= Work request =
Search the records for the word "card" and copy every line in which it occurs.

= Records for this task =

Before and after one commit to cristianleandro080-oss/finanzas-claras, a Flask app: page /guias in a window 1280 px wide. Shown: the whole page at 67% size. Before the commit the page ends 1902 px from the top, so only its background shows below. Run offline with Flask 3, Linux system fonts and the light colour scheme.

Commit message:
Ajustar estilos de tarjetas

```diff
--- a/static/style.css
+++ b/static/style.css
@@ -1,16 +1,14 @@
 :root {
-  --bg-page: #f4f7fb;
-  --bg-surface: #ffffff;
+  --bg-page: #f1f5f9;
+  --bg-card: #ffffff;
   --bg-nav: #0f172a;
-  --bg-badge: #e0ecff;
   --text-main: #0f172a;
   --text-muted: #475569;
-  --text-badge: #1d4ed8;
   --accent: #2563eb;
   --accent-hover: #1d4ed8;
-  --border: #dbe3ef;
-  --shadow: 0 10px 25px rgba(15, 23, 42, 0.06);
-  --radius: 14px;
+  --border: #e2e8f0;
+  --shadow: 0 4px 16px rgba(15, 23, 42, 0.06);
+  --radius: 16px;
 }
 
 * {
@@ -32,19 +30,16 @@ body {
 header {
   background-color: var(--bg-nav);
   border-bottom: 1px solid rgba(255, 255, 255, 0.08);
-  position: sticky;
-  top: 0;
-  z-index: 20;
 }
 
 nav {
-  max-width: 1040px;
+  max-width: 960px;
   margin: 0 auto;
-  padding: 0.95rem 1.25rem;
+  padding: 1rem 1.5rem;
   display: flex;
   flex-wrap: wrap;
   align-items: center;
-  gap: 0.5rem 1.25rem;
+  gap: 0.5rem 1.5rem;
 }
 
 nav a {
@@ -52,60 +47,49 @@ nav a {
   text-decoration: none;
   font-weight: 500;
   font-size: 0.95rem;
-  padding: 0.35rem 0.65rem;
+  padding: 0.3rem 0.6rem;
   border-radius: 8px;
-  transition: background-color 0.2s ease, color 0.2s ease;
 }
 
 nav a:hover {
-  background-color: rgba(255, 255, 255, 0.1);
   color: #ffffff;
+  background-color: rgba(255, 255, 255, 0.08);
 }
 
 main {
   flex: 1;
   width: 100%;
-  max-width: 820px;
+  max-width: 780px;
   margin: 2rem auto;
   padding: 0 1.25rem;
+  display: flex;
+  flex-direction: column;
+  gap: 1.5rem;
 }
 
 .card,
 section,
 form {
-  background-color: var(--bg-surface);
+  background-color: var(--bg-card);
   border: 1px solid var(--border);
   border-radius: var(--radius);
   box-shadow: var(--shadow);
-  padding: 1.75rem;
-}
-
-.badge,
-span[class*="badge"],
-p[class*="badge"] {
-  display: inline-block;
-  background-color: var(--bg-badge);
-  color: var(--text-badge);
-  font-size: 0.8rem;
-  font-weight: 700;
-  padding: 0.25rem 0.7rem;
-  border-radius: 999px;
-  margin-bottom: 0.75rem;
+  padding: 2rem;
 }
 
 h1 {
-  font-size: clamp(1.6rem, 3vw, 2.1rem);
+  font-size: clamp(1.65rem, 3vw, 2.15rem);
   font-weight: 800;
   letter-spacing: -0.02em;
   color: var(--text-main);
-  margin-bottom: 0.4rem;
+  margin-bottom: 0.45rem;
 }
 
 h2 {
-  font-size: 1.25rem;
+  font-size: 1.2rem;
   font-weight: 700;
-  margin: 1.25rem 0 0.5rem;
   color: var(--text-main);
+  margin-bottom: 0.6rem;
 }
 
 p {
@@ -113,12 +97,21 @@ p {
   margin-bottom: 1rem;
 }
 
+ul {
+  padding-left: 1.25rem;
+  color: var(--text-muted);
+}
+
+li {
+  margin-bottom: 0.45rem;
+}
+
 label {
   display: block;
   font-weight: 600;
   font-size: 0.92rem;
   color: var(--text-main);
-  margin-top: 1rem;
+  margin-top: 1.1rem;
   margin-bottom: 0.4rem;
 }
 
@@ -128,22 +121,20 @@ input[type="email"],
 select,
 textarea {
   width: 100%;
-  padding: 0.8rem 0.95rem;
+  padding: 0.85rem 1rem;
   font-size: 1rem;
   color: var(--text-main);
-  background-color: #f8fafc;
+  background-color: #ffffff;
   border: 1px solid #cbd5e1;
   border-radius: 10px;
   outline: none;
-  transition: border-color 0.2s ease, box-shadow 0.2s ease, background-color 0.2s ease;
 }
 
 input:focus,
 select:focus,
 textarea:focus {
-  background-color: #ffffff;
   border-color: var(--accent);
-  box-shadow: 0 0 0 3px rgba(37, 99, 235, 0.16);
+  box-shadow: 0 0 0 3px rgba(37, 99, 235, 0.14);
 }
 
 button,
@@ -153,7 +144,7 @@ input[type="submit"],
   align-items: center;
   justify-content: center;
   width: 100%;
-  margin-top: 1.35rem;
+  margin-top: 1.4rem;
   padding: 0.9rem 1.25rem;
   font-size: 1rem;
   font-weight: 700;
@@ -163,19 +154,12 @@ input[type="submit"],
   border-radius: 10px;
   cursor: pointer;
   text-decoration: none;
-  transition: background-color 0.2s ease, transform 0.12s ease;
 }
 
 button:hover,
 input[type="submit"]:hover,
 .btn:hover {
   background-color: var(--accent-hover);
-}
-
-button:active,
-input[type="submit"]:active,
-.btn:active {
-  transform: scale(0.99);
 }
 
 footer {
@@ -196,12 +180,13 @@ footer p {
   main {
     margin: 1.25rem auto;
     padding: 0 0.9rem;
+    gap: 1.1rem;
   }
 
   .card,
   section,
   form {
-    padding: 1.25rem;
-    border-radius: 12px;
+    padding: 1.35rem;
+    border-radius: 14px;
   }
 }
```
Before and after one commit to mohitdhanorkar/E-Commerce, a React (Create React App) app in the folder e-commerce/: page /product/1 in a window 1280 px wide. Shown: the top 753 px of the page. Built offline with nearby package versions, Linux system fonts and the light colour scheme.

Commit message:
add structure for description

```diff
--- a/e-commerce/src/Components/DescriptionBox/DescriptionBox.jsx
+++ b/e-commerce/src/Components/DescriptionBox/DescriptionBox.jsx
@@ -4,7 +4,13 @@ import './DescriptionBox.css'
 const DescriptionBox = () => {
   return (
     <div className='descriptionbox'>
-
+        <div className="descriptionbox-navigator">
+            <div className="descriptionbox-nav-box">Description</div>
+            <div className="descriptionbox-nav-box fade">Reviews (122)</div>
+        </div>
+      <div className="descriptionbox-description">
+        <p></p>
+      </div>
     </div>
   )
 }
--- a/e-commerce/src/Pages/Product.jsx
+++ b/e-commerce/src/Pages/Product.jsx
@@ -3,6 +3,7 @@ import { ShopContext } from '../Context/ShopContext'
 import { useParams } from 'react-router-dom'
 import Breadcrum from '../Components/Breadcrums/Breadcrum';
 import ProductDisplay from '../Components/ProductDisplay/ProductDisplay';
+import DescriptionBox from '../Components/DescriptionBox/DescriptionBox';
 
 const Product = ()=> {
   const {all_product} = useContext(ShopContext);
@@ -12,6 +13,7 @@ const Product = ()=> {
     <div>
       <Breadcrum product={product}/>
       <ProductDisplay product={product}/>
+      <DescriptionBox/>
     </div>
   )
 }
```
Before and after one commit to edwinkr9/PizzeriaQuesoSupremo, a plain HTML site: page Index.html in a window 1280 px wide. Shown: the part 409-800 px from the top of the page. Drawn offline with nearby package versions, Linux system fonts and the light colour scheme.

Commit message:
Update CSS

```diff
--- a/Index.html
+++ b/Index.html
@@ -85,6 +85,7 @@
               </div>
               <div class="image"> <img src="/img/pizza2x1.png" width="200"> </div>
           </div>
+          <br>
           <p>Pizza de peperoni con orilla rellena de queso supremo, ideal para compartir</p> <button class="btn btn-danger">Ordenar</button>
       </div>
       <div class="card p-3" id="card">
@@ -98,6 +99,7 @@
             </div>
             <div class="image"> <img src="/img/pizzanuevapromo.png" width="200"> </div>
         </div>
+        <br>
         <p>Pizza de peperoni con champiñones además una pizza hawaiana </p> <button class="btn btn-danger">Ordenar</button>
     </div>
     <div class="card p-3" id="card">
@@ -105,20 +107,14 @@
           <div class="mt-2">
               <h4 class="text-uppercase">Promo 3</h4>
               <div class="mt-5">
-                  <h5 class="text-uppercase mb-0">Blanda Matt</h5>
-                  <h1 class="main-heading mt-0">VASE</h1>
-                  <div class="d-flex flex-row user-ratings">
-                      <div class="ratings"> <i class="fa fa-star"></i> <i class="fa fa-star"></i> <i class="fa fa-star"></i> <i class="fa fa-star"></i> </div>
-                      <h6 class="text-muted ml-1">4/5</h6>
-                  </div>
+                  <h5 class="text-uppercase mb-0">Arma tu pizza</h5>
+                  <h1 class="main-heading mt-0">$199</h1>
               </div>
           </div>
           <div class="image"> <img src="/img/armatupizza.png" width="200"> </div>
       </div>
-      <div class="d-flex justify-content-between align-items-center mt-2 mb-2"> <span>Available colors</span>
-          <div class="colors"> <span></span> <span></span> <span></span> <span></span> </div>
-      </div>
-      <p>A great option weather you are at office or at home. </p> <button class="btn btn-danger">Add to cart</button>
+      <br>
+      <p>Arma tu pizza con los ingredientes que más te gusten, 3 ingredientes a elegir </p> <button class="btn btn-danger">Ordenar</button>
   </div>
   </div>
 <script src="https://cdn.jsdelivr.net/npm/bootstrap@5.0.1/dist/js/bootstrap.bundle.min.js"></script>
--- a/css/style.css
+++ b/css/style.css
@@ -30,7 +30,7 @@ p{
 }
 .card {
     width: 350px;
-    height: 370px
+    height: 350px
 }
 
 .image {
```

= Answer to the problem =
+  --bg-card: #ffffff;
 .card,
+  background-color: var(--bg-card);
   .card,
       <div class="card p-3" id="card">
     <div class="card p-3" id="card">
 .card {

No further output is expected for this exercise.